Flowers brighten up the landscape. Annuals grow quickly from seed, and are ideal if you want to cover a large space on a budget. Perennials are slow to get started the first year but reward your patience and efforts by returning year after year. Flowering trees and bushes are another option. And don't forget to plant bulbs for spring and summer flowers.

Edible Flowers

Many flowers are edible and add a bit of color to a salad or flavor to a main dish. To spray the flowers, use only pesticides designed for vegetables--the label should say that it can be used up until the day of harvest. Place tall edible flowers like daylilies and roses in the back of the bed. Medium-height flowers include carnations, chrysanthemums and bachelor buttons. Most herb flowers are edible as well. Segregating the edible flowers from the rest of the flower garden ensures you won't mistakenly eat flowers that can make you sick.

Children's Garden

Reflect one of your children's favorite fairy tales in a special flower bed. For example, a "Peter Rabbit" flower bed would include a white picket fence with carrots, radishes and beans edged with marigolds and nasturtiums. Construct a child-size scarecrow with a small blue jacket and a pair of shoes. The story tells how Peter lost them escaping from Farmer McGregor. Add a few pots of flowers and some chamomile herbs. A nice touch is to add a small table and chairs for afternoon snack time.


Plant the flowers in a design, such as concentric circles, forming a pattern or even a patriotic flag. Short to medium-tall flowers work the best, because the design is viewed from above. It's more difficult to see the design when flowers are more than 18 inches high, unless you're looking from a deck or the flowers are on a lower terrace. Select flowers that bloom profusely like petunias, or low-growing flowers like dianthus or dwarf zinnias.


Roses are a favorite of many gardeners.
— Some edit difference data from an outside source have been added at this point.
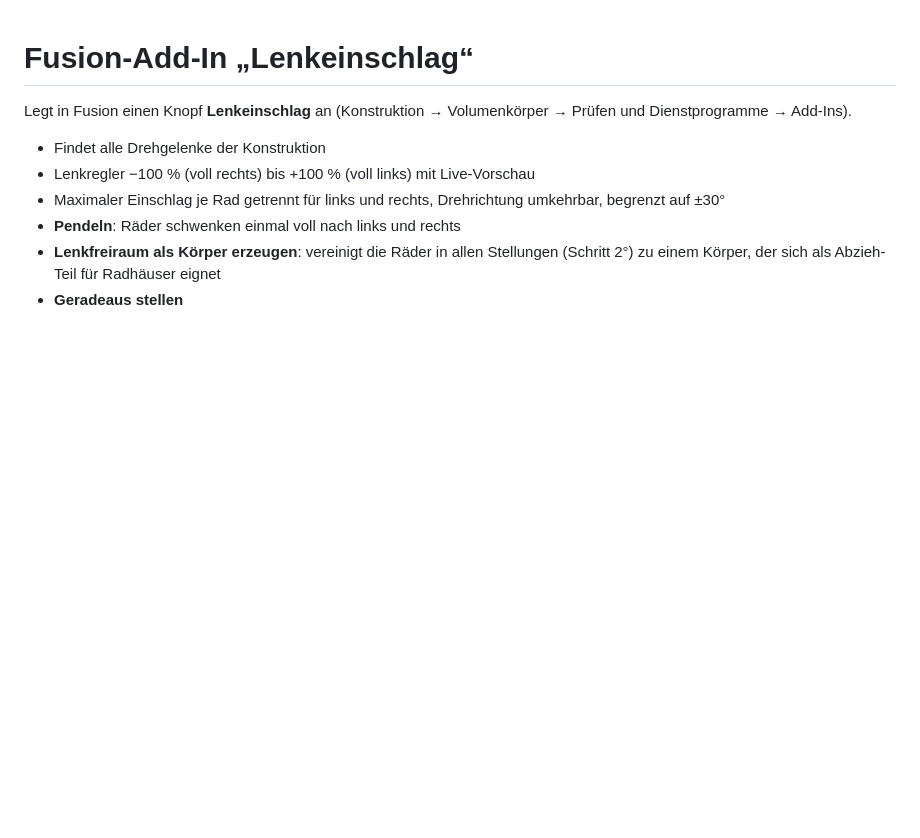
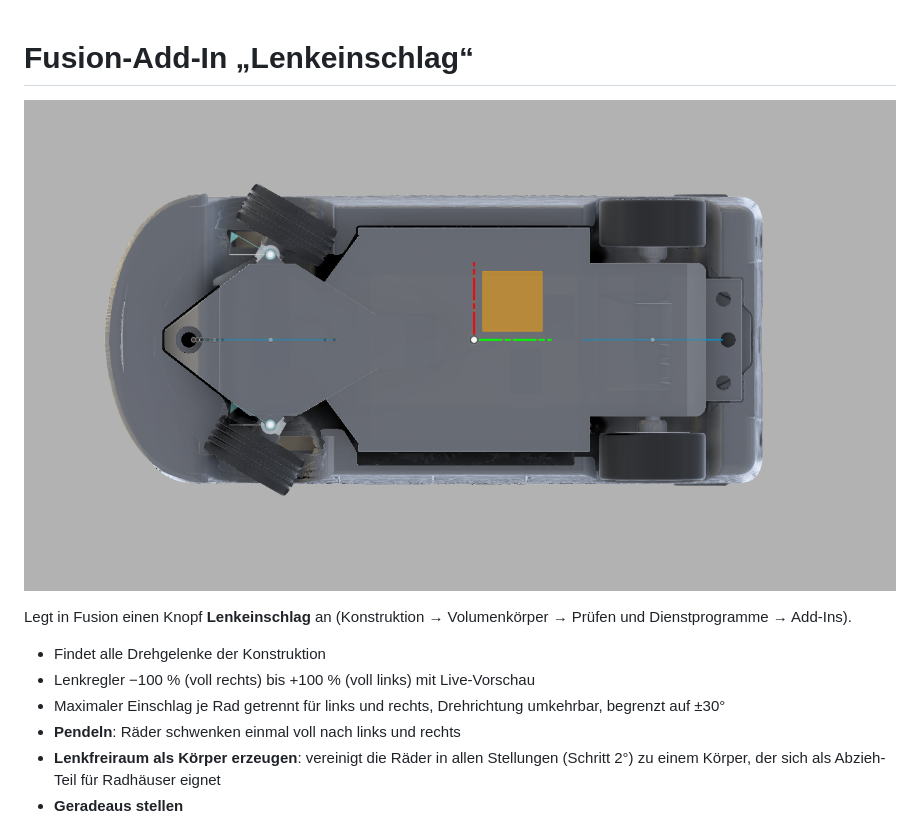
Before and after one commit to gnen54/omegasim-cad, a Markdown page: fusion-addins/LenkeinschlagAddIn/README.md, the part around the change. Drawn GitHub-style; pictures changed too: bilder/lenkeinschlag-unteransicht.png (added); blank space fills up the shorter version.

Commit message:
Bild: Lenkeinschlag von unten (CC BY 4.0)
Co-Authored-By: Claude Opus 5.5 <noreply@anthropic.com>
Claude-Session: https://claude.ai/code/session_01JSjh9PzMe3z5gFNyKdf12j

```diff
--- a/fusion-addins/LenkeinschlagAddIn/README.md
+++ b/fusion-addins/LenkeinschlagAddIn/README.md
@@ -1,4 +1,6 @@
 # Fusion-Add-In „Lenkeinschlag“
+
+![Vorderräder bei vollem Lenkeinschlag, Karosserie durchsichtig (Ansicht von unten)](../../bilder/lenkeinschlag-unteransicht.png)
 
 Legt in Fusion einen Knopf **Lenkeinschlag** an (Konstruktion → Volumenkörper → Prüfen und Dienstprogramme → Add-Ins).
 
```
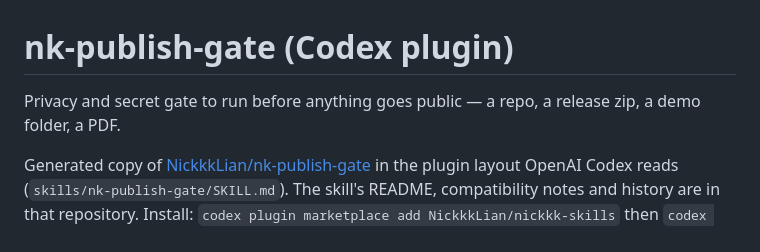
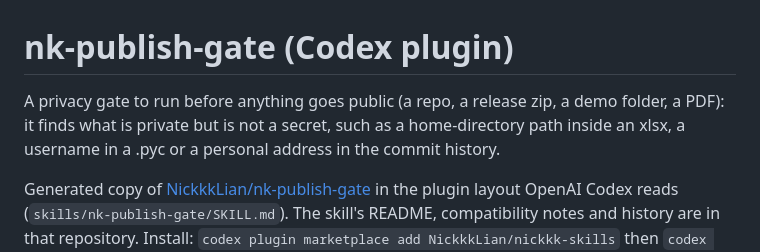
Before and after one commit to NickkkLian/nickkk-skills, a Markdown page: plugins/nk-publish-gate/README.md, the part around the change. Rendered like a GitHub page.

```diff
--- a/plugins/nk-publish-gate/README.md
+++ b/plugins/nk-publish-gate/README.md
@@ -1,5 +1,5 @@
 # nk-publish-gate (Codex plugin)
 
-Privacy and secret gate to run before anything goes public — a repo, a release zip, a demo folder, a PDF.
+A privacy gate to run before anything goes public (a repo, a release zip, a demo folder, a PDF): it finds what is private but is not a secret, such as a home-directory path inside an xlsx, a username in a .pyc or a personal address in the commit history.
 
 Generated copy of [NickkkLian/nk-publish-gate](https://github.com/NickkkLian/nk-publish-gate) in the plugin layout OpenAI Codex reads (`skills/nk-publish-gate/SKILL.md`). The skill's README, compatibility notes and history are in that repository. Install: `codex plugin marketplace add NickkkLian/nickkk-skills` then `codex plugin add nk-publish-gate@nickkk-skills`.
```
Also changed, not shown: README.md (+4 -4 lines), gallery/results/nk-publish-gate.png (added), 10 other files.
Roses require a sunny location and rich well-drained soil. Choose varieties that are disease resistant. Pick a theme for your rose garden. Grow old roses, very fragrant roses, tea roses, miniature roses or a combination. Try an all white rose garden or all red. Select types that will provide blooms all summer long. Plant shorter roses toward the front of the bed and taller ones in the back.

Keywords: children's flower garden, patriotic flower garden, flower garden ideas

About this Author

Katie Rosehill holds an MBA from Arizona State University. She began her writing career soon after college and has written website content and e-books. Her articles have appeared on, eHow, and GolfLinks. Favorite topics include personal finance - that MBA does come in handy sometimes - weddings and gardening.